Available data START

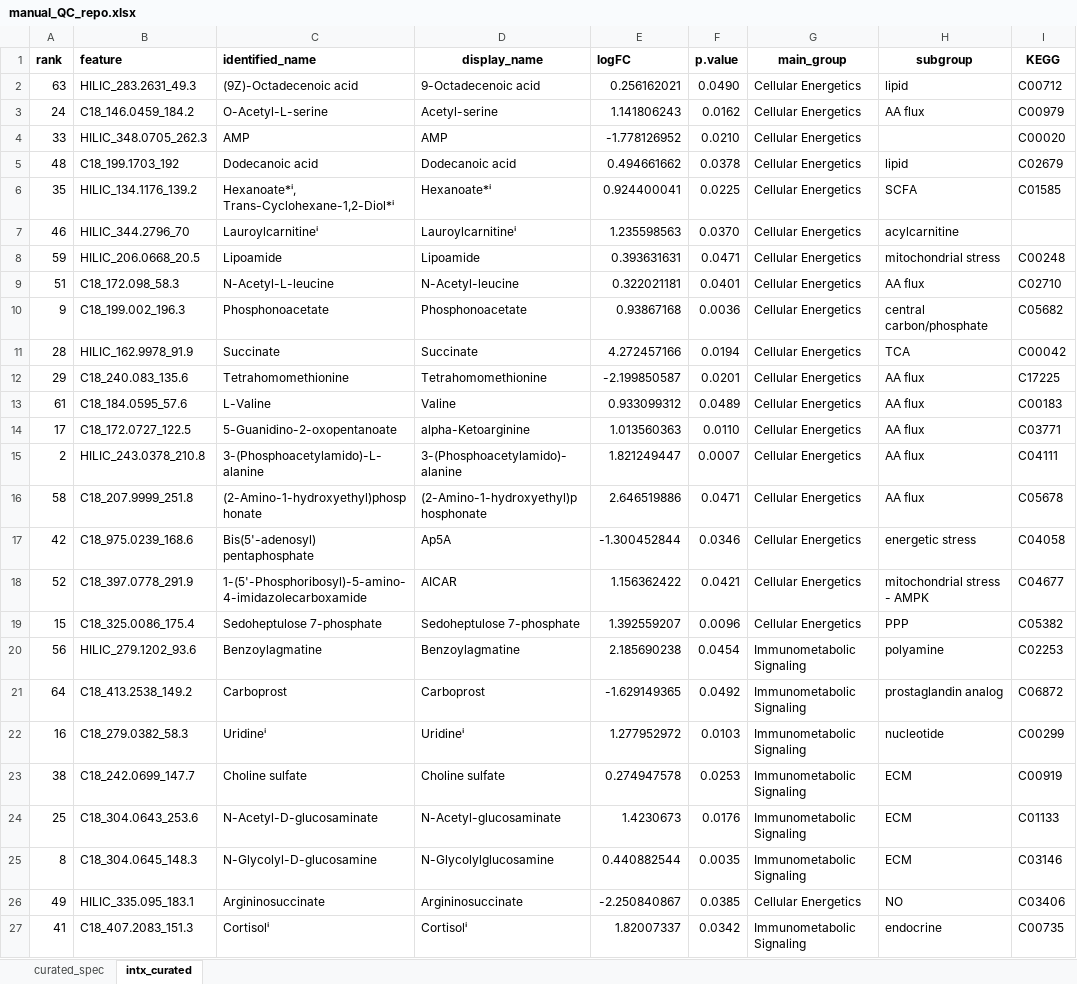
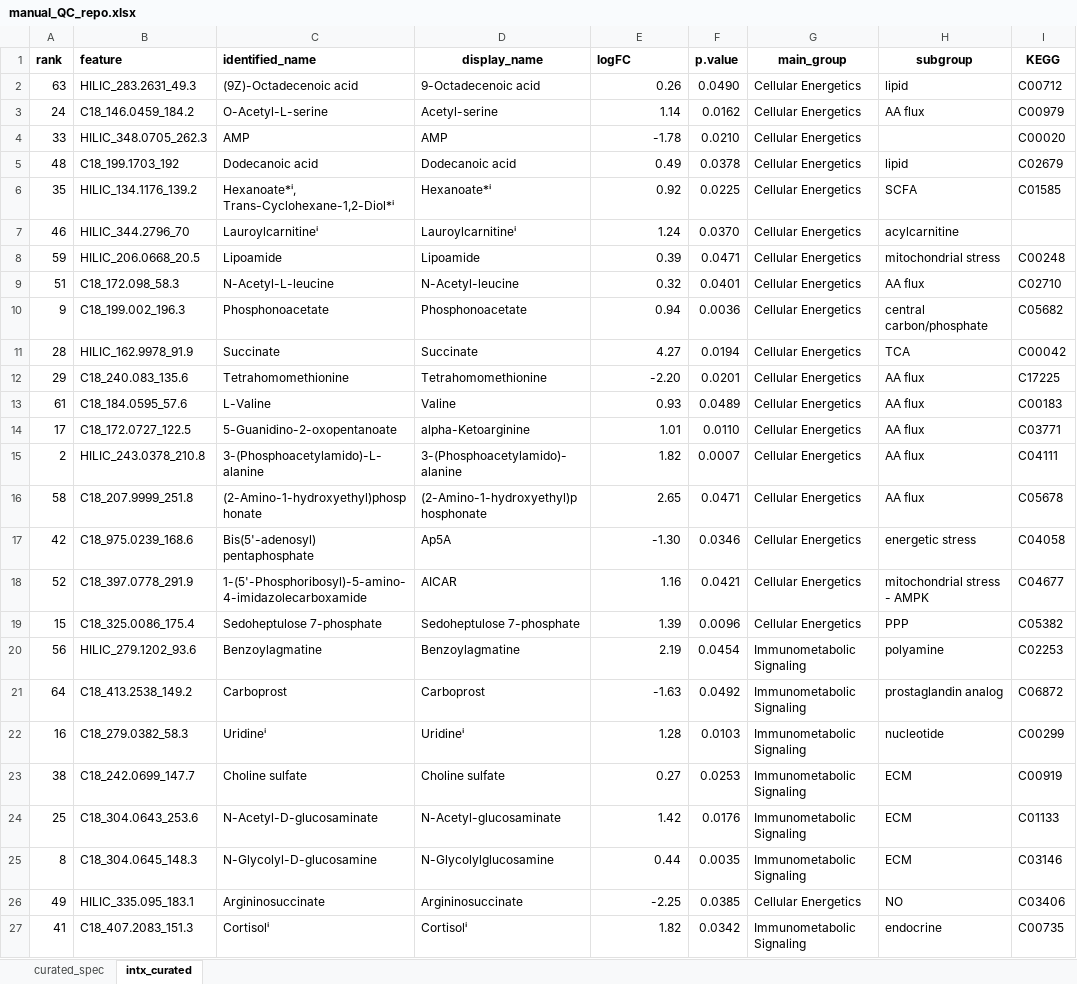
Before and after one commit to jdpreston30/PGD-postop-metabolomics, an Excel workbook: Databases/QC/manual_QC_repo.xlsx, sheet intx_curated, drawn as a sheet; only a part is shown; values as stored, in another font and other column widths than the file's, no borders; conditional formats not drawn; the diff names each change by its address in the sheet, - before the commit and + after, or states it on an @@ line.

```diff
--- a/Databases/QC/manual_QC_repo.xlsx (sheet intx_curated)
+++ b/Databases/QC/manual_QC_repo.xlsx (sheet intx_curated)
-E2 (logFC): 0.256162021
+E2 (logFC): 0.26
-E3 (logFC): 1.141806243
+E3 (logFC): 1.14
-E4 (logFC): -1.778126952
+E4 (logFC): -1.78
-E5 (logFC): 0.494661662
+E5 (logFC): 0.49
-E6 (logFC): 0.924400041
+E6 (logFC): 0.92
-E7 (logFC): 1.235598563
+E7 (logFC): 1.24
-E8 (logFC): 0.393631631
+E8 (logFC): 0.39
-E9 (logFC): 0.322021181
+E9 (logFC): 0.32
-E10 (logFC): 0.93867168
+E10 (logFC): 0.94
-E11 (logFC): 4.272457166
+E11 (logFC): 4.27
-E12 (logFC): -2.199850587
+E12 (logFC): -2.20
-E13 (logFC): 0.933099312
+E13 (logFC): 0.93
-E14 (logFC): 1.013560363
+E14 (logFC): 1.01
-E15 (logFC): 1.821249447
+E15 (logFC): 1.82
-E16 (logFC): 2.646519886
+E16 (logFC): 2.65
-E17 (logFC): -1.300452844
+E17 (logFC): -1.30
-E18 (logFC): 1.156362422
+E18 (logFC): 1.16
-E19 (logFC): 1.392559207
+E19 (logFC): 1.39
-E20 (logFC): 2.185690238
+E20 (logFC): 2.19
-E21 (logFC): -1.629149365
+E21 (logFC): -1.63
-E22 (logFC): 1.277952972
+E22 (logFC): 1.28
-E23 (logFC): 0.274947578
+E23 (logFC): 0.27
-E24 (logFC): 1.4230673
+E24 (logFC): 1.42
-E25 (logFC): 0.440882544
+E25 (logFC): 0.44
-E26 (logFC): -2.250840867
+E26 (logFC): -2.25
-E27 (logFC): 1.82007337
+E27 (logFC): 1.82
```
Also changed, not shown: 58 other files.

Available data END

→ Task goal
Return every line of the records in which the word "Databases" is found.

→ Answer to the problem
Before and after one commit to jdpreston30/PGD-postop-metabolomics, an Excel workbook: Databases/QC/manual_QC_repo.xlsx, sheet intx_curated, drawn as a sheet; only a part is shown; values as stored, in another font and other column widths than the file's, no borders; conditional formats not drawn; the diff names each change by its address in the sheet, - before the commit and + after, or states it on an @@ line.
--- a/Databases/QC/manual_QC_repo.xlsx (sheet intx_curated)
+++ b/Databases/QC/manual_QC_repo.xlsx (sheet intx_curated)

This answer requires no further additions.